WHAT IS EXPECTED: Exactly the lines below from the one with "Before and after one commit to geislern/DACHOR-Website, a" up to and including the one with "change text" make up the answer, with nothing else added.

RECORDS TO USE:
☆ ☆ ☆ ☆ ☆ ☆ ☆

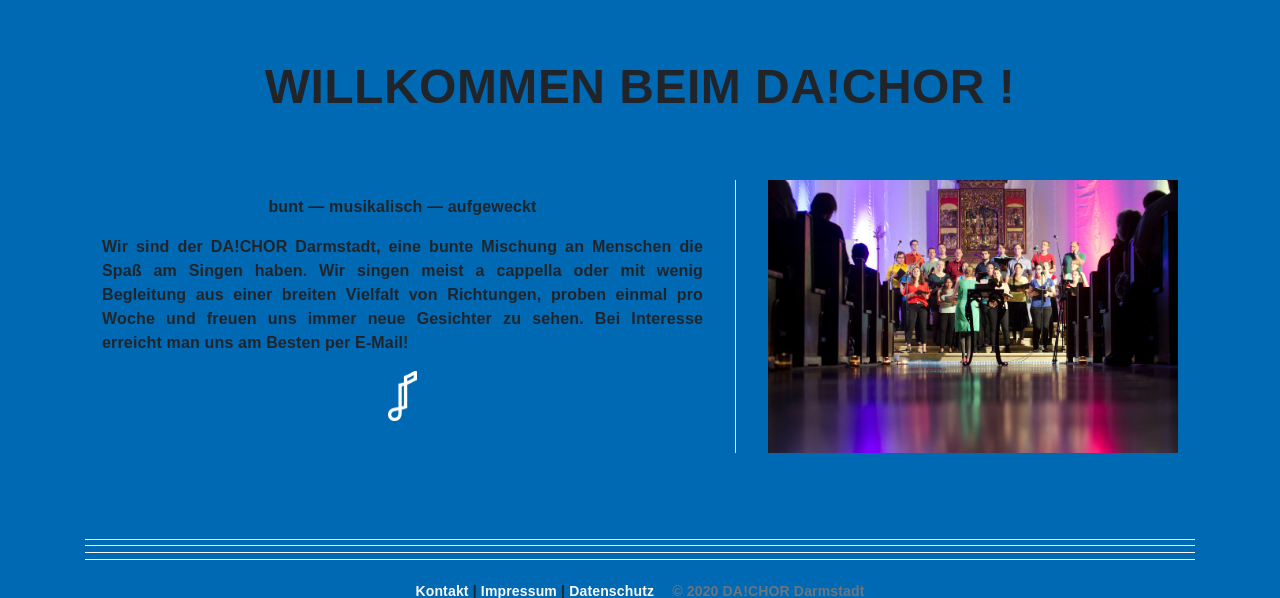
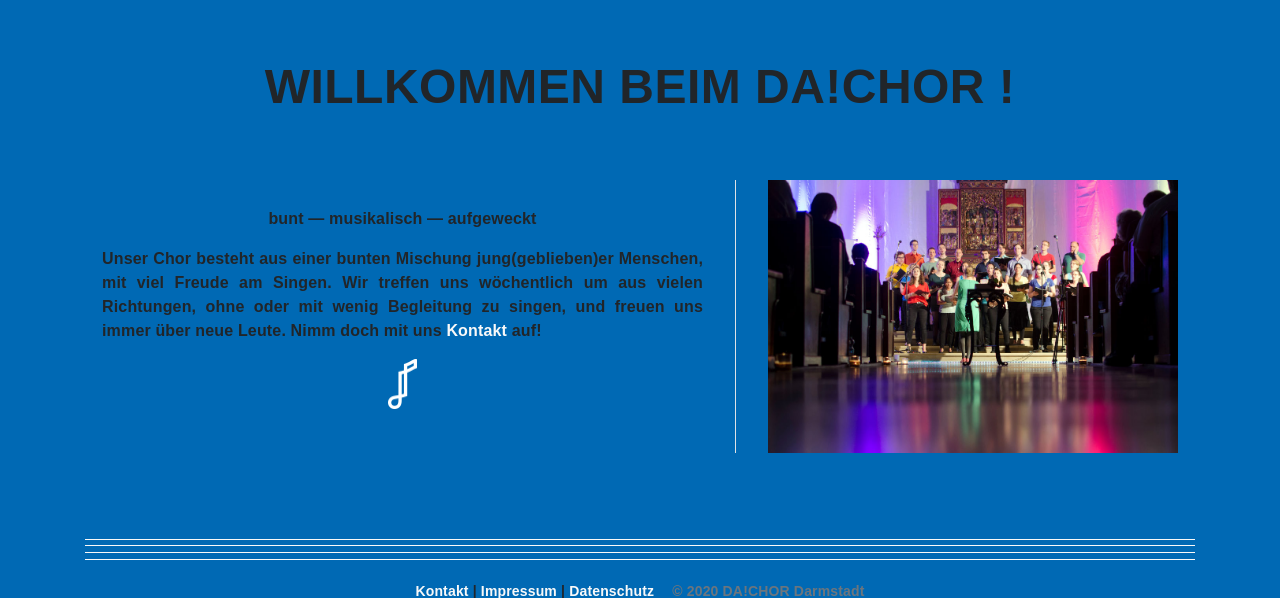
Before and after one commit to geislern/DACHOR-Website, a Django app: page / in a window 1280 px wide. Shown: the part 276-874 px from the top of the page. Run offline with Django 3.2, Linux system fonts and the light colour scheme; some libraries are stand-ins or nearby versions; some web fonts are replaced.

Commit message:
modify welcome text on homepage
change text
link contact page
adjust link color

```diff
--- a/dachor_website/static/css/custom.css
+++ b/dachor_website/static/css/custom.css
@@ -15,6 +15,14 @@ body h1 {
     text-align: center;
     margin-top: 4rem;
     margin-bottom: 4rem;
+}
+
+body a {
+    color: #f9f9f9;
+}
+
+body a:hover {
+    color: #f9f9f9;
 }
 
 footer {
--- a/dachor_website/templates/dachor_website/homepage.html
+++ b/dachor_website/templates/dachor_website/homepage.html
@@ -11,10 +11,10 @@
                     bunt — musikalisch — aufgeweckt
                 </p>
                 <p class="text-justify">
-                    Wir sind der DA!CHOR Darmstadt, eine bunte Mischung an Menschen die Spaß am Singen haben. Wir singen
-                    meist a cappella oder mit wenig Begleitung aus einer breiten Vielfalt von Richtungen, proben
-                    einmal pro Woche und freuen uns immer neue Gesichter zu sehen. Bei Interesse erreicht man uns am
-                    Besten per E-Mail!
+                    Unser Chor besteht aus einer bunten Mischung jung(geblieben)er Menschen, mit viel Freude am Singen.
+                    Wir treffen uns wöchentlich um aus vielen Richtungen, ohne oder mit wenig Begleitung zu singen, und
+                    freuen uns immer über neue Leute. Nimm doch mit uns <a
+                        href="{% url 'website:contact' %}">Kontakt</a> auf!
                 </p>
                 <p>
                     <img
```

☆ ☆ ☆ ☆ ☆ ☆ ☆

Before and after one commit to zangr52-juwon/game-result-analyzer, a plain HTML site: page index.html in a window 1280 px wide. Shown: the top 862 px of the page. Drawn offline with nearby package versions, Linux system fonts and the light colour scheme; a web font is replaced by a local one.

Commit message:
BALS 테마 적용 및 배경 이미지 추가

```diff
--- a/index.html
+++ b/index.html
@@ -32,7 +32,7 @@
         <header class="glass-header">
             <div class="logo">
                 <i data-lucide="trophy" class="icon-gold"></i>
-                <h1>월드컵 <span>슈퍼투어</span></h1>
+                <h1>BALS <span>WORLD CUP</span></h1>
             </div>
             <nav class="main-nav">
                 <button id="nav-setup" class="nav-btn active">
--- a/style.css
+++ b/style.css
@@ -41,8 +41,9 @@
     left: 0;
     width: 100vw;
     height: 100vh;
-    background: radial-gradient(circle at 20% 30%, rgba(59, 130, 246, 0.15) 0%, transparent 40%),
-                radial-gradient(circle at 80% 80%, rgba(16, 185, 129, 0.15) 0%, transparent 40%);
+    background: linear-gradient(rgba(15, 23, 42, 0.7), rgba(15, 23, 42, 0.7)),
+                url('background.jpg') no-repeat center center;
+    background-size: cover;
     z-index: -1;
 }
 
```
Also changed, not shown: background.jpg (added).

☆ ☆ ☆ ☆ ☆ ☆ ☆

ANSWER BOX:
Before and after one commit to geislern/DACHOR-Website, a Django app: page / in a window 1280 px wide. Shown: the part 276-874 px from the top of the page. Run offline with Django 3.2, Linux system fonts and the light colour scheme; some libraries are stand-ins or nearby versions; some web fonts are replaced.

Commit message:
modify welcome text on homepage
change text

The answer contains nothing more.